Everyone understood this was the end of the line for Hiroyuki Nakajima.
The Seibu Lions’ 3-2 loss in Game 3 of the Pacific League Climax Series first stage not only ended the team’s season, but also probably ended Nakajima’s Lions career.
The All-Star shortstop is likely headed to the major leagues next season. Nakajima stopped briefly to speak with reporters before getting into his car after the game, but revealed nothing about his immediate plans.
“I can’t say much right now,” Nakajima said. “The club asked me not to talk about it.”
The Lions posted Nakajima after last season, but he could not come to terms on a contract with the New York Yankees, who won the lottery for his rights.

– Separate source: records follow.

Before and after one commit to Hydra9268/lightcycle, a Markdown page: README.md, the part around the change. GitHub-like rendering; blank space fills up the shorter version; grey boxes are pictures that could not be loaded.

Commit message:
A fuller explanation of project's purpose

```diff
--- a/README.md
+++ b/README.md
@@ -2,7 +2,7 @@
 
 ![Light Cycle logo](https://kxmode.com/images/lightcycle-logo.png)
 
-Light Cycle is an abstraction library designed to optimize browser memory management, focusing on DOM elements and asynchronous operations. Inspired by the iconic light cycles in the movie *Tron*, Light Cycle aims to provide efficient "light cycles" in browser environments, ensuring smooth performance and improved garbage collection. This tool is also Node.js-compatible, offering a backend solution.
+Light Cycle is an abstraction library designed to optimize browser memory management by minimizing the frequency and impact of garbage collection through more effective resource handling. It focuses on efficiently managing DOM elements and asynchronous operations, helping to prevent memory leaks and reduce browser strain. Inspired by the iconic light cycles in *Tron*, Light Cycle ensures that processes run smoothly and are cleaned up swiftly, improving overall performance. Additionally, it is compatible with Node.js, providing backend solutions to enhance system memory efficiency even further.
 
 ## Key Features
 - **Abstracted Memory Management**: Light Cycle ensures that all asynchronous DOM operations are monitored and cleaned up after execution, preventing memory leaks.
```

A per the posting rules, Nakajima was forced to return to Japan for another season before attempting a move to the majors. Nakajima has since fulfilled the requirements for international free agency, making him free to negotiate with the team, or teams, of his choosing.

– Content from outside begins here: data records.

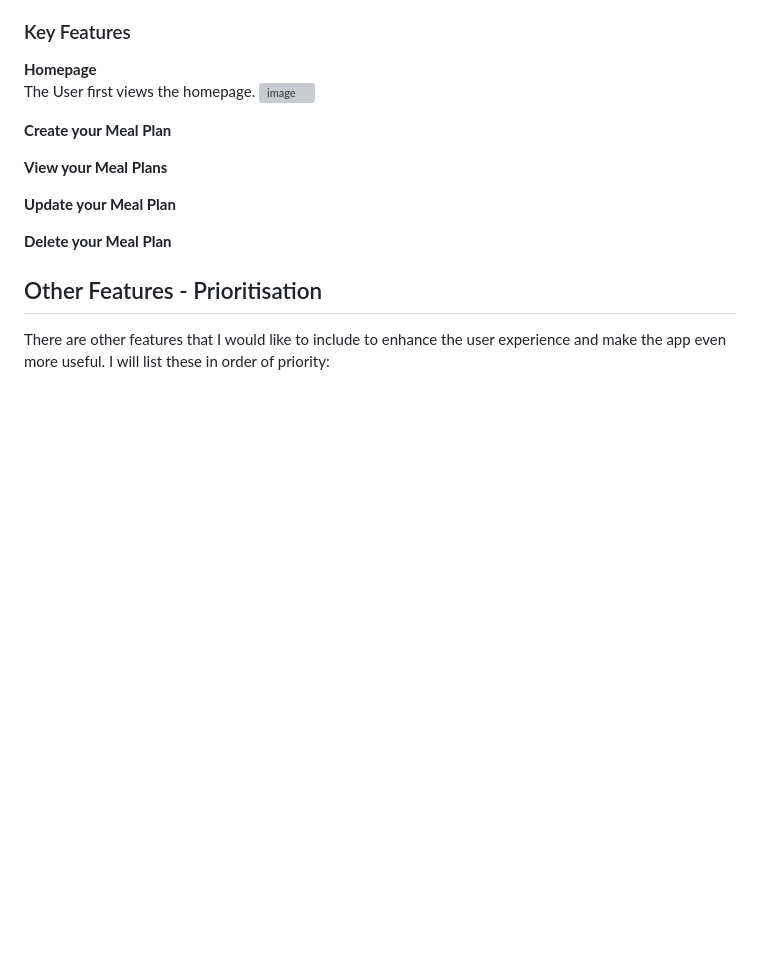
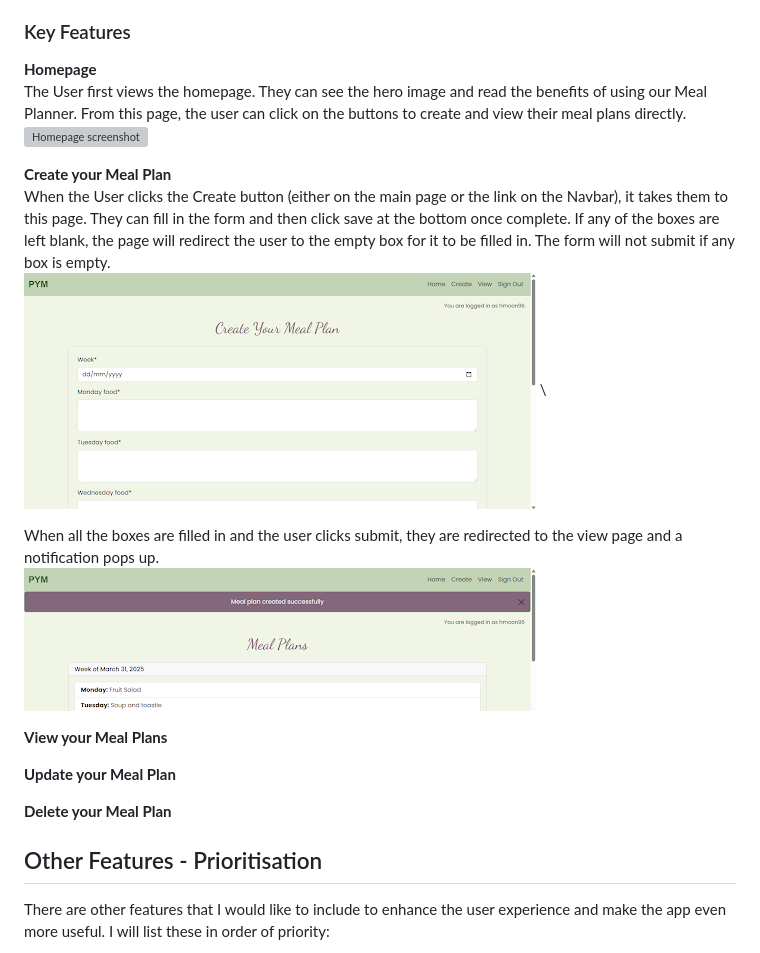
Before and after one commit to hmoon96/meal-planner, a Markdown page: README.md, the part around the change printed below. Rendered like a GitHub page; blank space fills up the shorter version; grey boxes are pictures that could not be loaded.

Commit message:
Update README - Key features started.md

```diff
--- a/README.md
+++ b/README.md
@@ -25,10 +24,15 @@ The MVP will include a meal planner, which will be in the form of a card. There
 
 ### Key Features
 **Homepage** \
-The User first views the homepage.
-![image](https://github.com/user-attachments/assets/e065b09f-5cb5-4c11-967f-307036571762)
+The User first views the homepage. They can see the hero image and read the benefits of using our Meal Planner. From this page, the user can click on the buttons to create and view their meal plans directly.\
+![Homepage screenshot](docs/images/screenshots/pym_homepage.png)
 
-**Create your Meal Plan**
+**Create your Meal Plan** \
+When the User clicks the Create button (either on the main page or the link on the Navbar), it takes them to this page. They can fill in the form and then click save at the bottom once complete. If any of the boxes are left blank, the page will redirect the user to the empty box for it to be filled in. The form will not submit if any box is empty.\
+![Create your Meal Plan screenshot](docs/images/screenshots/pym_create.png) \
+
+When all the boxes are filled in and the user clicks submit, they are redirected to the view page and a notification pops up.\
+![Meal Plan created successfully screenshot](docs/images/screenshots/pym_create_notification.png)
 
 **View your Meal Plans**
 
```
Also changed, not shown: other parts of README.md (+1 -2 lines).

A number of major league clubs have scouted the Hyogo Prefecture native, who has a career .302 average with 162 home runs and 738 RBIs in 11 professional seasons, all with Seibu.
Nakajima finished this season with a .311 average, second in the PL, 13 home runs and 74 RBIs. He was hampered by a back injury down the stretch, but returned to start all three of the Lions’ Climax Series games.
“I’ve got pains everywhere, so I want to take some time off,” Nakajima said.
In Nakajima’s first two at-bats Monday, the team eschewed his usual walkup music for the Korean pop hit “Gangnam Style” and displayed a short video on the scoreboard with the words “Nakaji Style” shown alongside images of the Lions star.
With the Lions trailing and the crowd sensing the end may be near, Nakajima was given a loud ovation in his final two plate appearances.
“We all intended to go to Sapporo (for the final stage of the Climax Series), so it’s a shame that didn’t happen,” Nakajima said.
“We got off to a bad start (during the regular season) but were able to come back to compete for the pennant, so that was good.”
Staff writer Kaz Nagatsuka contributed to this report.